● **Work task**
Extract all lines that hold "figure" from the records below.

[The data Boundary: Start]

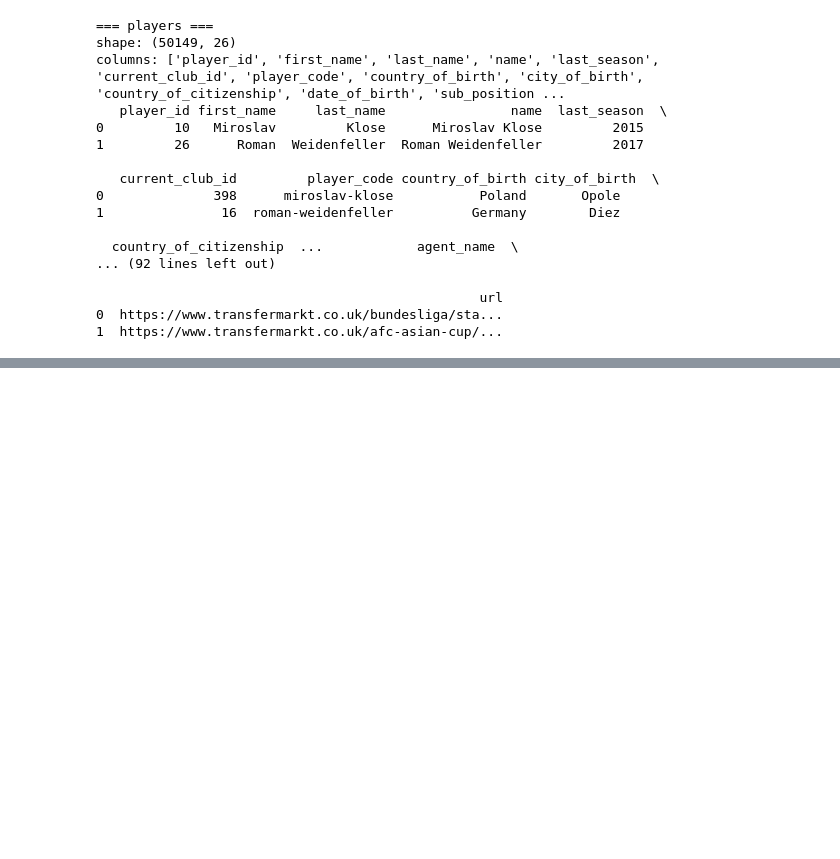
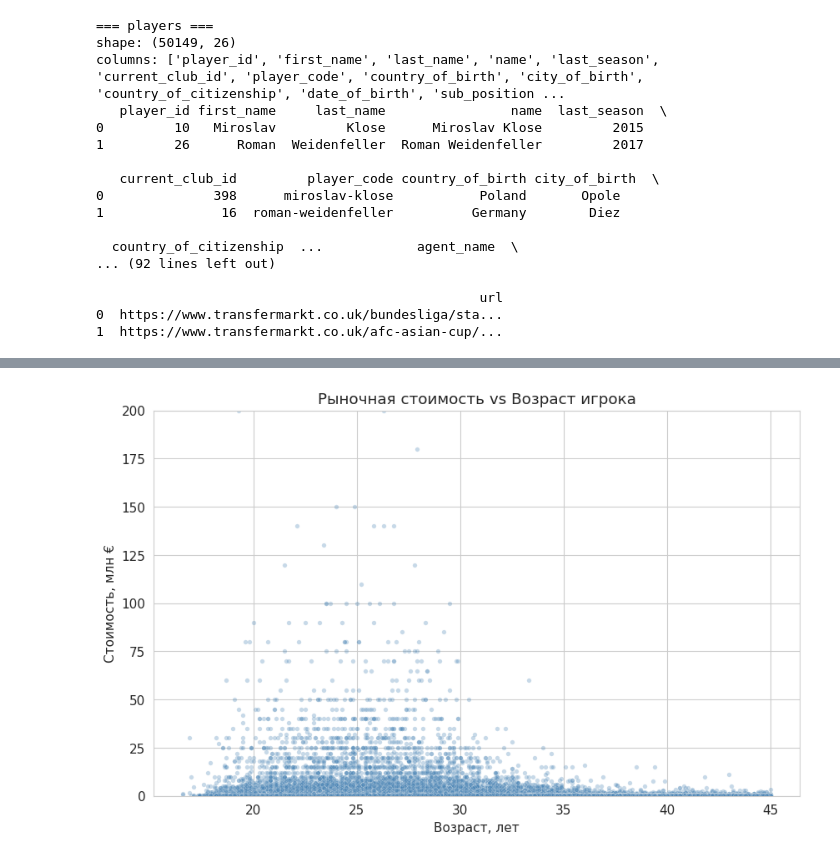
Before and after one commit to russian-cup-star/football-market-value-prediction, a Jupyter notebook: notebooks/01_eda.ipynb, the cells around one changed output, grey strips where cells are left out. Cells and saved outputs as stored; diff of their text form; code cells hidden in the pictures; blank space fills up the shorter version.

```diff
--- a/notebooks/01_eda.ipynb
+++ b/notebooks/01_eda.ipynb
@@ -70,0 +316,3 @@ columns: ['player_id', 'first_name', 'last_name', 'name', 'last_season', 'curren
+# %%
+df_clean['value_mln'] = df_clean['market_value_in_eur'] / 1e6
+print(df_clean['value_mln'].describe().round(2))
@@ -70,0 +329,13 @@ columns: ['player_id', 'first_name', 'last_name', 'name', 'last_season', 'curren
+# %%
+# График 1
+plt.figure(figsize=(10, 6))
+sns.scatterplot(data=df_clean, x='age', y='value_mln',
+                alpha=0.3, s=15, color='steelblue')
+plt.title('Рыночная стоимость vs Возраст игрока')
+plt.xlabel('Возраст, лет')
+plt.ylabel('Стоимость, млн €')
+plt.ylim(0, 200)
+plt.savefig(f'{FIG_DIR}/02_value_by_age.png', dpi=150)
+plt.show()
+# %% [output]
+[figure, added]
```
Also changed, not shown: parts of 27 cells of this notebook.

[The data Boundary: End]

● **Result of this task**
+plt.figure(figsize=(10, 6))
+[figure, added]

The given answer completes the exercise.